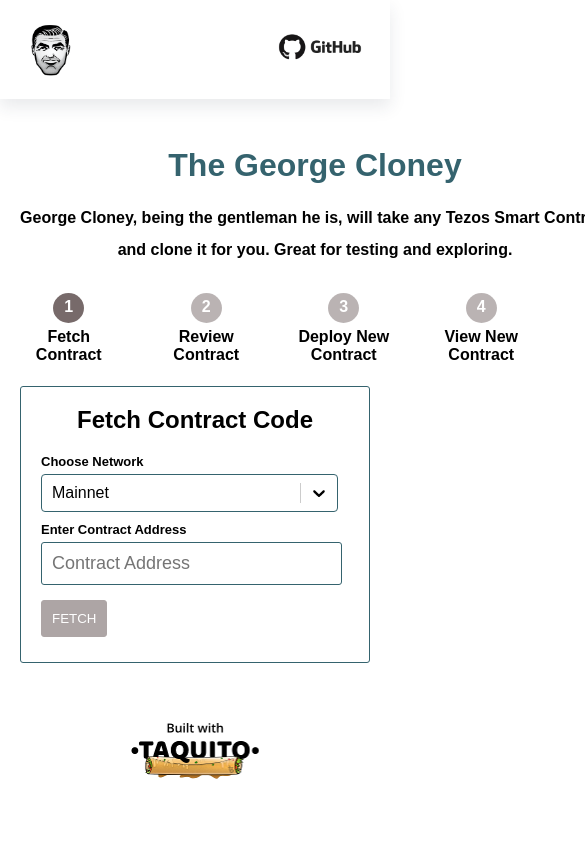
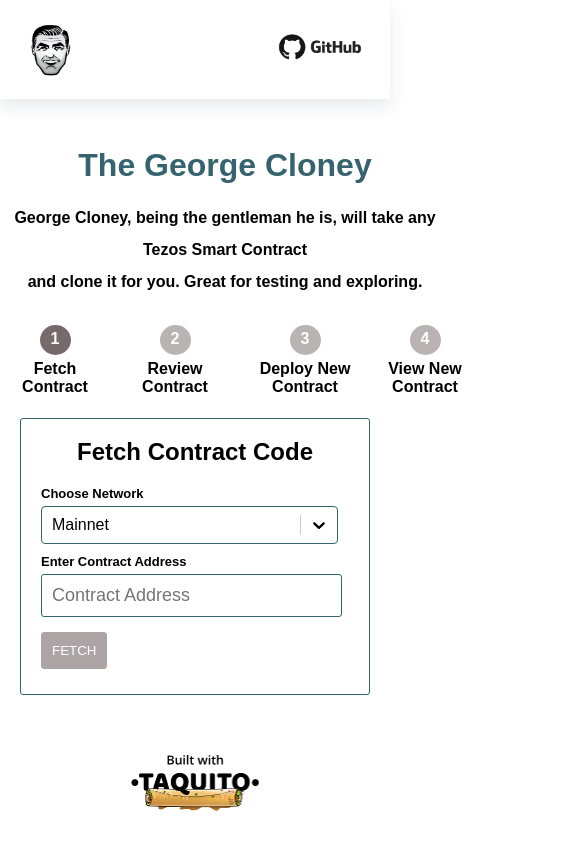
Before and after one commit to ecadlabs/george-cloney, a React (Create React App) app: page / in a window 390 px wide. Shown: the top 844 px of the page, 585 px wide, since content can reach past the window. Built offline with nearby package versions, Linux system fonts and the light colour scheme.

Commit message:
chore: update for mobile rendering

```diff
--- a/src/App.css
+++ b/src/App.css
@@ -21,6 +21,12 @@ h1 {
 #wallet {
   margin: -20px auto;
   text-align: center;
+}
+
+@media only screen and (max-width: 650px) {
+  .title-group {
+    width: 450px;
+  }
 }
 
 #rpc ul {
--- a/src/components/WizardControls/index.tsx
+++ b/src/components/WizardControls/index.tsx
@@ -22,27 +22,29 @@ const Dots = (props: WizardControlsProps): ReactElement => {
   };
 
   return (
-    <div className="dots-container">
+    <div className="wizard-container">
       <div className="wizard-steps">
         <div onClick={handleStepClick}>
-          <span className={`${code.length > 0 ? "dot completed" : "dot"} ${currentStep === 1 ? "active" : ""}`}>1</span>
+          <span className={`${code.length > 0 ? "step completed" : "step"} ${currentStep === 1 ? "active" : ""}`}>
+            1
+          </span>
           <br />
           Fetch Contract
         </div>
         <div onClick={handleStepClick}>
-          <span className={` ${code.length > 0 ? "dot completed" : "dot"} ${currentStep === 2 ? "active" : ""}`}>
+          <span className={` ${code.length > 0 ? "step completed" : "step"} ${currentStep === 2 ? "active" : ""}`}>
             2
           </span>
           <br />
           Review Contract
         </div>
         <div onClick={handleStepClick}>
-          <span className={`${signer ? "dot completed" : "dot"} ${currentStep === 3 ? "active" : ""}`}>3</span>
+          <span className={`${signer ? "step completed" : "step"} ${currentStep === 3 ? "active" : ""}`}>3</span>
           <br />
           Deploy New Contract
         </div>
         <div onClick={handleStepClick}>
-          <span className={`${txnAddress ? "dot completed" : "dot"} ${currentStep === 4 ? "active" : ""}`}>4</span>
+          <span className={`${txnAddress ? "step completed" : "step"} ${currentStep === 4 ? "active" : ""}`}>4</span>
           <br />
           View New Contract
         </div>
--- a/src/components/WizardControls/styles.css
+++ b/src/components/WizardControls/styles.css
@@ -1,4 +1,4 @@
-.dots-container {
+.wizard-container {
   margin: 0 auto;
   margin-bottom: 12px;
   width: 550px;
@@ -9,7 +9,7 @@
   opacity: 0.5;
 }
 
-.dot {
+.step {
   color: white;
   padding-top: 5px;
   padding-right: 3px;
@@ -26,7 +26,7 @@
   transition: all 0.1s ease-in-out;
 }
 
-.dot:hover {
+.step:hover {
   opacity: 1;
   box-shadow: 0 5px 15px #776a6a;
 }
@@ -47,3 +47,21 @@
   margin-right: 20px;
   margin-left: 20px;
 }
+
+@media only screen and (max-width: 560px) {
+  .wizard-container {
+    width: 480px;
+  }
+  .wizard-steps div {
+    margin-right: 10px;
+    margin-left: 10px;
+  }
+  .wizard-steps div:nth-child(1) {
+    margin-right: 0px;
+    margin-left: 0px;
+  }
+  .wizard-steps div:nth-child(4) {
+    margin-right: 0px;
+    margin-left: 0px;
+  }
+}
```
• • • • •
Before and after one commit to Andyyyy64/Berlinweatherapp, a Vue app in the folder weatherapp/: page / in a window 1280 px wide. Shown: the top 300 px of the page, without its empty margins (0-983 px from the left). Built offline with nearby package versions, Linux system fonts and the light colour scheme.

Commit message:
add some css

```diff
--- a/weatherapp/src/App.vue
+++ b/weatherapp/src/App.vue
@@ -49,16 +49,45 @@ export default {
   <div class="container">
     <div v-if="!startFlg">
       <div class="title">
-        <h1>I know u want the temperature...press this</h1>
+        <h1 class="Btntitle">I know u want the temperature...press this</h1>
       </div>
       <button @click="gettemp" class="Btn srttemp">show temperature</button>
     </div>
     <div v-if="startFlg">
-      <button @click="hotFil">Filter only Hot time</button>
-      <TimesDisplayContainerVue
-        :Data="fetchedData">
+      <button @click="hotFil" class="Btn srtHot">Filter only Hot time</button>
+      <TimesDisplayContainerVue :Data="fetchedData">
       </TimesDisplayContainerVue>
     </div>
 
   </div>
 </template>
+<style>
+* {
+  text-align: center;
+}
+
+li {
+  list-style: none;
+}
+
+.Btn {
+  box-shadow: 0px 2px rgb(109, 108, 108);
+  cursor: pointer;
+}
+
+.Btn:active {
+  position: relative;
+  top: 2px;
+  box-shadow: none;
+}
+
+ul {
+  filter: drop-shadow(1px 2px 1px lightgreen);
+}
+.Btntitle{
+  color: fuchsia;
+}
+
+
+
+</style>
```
• • • • •
▶ Brief:
Of the records above, copy each line that includes "components".

▶ Result of this task:
--- a/src/components/WizardControls/index.tsx
+++ b/src/components/WizardControls/index.tsx
--- a/src/components/WizardControls/styles.css
+++ b/src/components/WizardControls/styles.css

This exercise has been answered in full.